Around the United States, teams of students from U.S. schools of public policy, public affairs and public administration, are working on how to ensure an adequate and affordable supply of drinking water. A team of five students advised by professor Greg Nemet is working on a project. Students Carl Christiansen, Ben Emmel, Forrest McKnight, Sierra Fischer and Falon French will face other teams from the Midwest region.
"We are all interested in seeing what frame the other teams are going to use to address the problem," Christiansen says. "The broad nature of the topic allows us to focus on a Wisconsin specific issue; maybe the other schools will do the same as opposed to looking a policy that effects the whole country."
Team presentations are expected to address these aspects of the issue:
- How have prior policies regarding the availability and pricing of fresh water contributed to the looming problems with water for individuals and households?
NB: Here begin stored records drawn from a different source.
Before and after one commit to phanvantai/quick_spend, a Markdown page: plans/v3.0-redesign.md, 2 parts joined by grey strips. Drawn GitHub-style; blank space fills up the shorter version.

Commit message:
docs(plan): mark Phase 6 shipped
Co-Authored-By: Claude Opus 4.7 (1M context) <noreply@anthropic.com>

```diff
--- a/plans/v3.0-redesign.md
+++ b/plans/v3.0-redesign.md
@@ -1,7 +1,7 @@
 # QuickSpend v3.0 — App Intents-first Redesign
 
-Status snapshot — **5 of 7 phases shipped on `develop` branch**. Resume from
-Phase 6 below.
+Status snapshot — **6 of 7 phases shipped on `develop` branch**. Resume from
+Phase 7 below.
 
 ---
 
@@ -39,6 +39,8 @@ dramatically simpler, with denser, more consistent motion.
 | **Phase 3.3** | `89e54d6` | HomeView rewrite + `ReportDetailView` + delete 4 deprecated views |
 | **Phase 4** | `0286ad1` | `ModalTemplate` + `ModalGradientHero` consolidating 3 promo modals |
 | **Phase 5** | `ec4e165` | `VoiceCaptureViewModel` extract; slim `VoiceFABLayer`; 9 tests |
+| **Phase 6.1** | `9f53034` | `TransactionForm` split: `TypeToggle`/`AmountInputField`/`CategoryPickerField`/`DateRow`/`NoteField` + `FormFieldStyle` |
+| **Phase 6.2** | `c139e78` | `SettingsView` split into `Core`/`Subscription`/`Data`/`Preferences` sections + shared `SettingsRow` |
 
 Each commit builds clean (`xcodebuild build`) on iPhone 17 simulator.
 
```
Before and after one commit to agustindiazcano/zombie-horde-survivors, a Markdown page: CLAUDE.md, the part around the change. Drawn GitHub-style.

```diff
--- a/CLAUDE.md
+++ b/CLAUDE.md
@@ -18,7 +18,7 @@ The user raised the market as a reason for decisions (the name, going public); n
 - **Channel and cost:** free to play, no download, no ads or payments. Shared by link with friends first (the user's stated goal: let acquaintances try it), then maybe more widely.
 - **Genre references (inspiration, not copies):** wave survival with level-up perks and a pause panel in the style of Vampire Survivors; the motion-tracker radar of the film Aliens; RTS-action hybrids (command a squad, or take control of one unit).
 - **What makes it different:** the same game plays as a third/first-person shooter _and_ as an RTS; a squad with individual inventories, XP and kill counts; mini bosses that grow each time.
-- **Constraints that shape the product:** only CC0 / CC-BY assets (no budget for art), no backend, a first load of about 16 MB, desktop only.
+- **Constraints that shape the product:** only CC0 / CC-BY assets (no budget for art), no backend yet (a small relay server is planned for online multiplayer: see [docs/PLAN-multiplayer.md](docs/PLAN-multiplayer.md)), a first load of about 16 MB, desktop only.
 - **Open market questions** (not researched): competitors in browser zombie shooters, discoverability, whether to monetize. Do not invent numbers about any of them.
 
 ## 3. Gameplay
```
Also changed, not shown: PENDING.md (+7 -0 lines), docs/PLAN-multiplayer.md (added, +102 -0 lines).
What other policies also have contributed to the scenario of an insufficient supply of fresh, clean water?
- What are the possible consequences for the U.S. over the next 20 years if policies do not succeed in improving access to affordable and sufficient supplies of drinking water?
- What are promising policy alternatives for governments at all levels to intervene to improve the situation with drinking water? How do these policy alternatives address the underlying factors? How do the alternatives compare in terms of their cost effectiveness, efficiency, other measures of effectiveness, and impact on the distribution of water access across sectors of the economy? What are the justifications for government intervention in the water marketplace?
- What justifications are there for possibly increasing public involvement and regulation of water rights outside of market-based mechanisms?
The first place team at each of the four sites will be offered the opportunity to compete in the national championship at the American University School of Public Affairs in Washington, D.C., on March 20-21.
Policy Solutions Challenge USA is a national competition among teams of students from U.S. schools of public policy, public affairs and public administration to develop innovative solutions to the most important policy problems facing the country.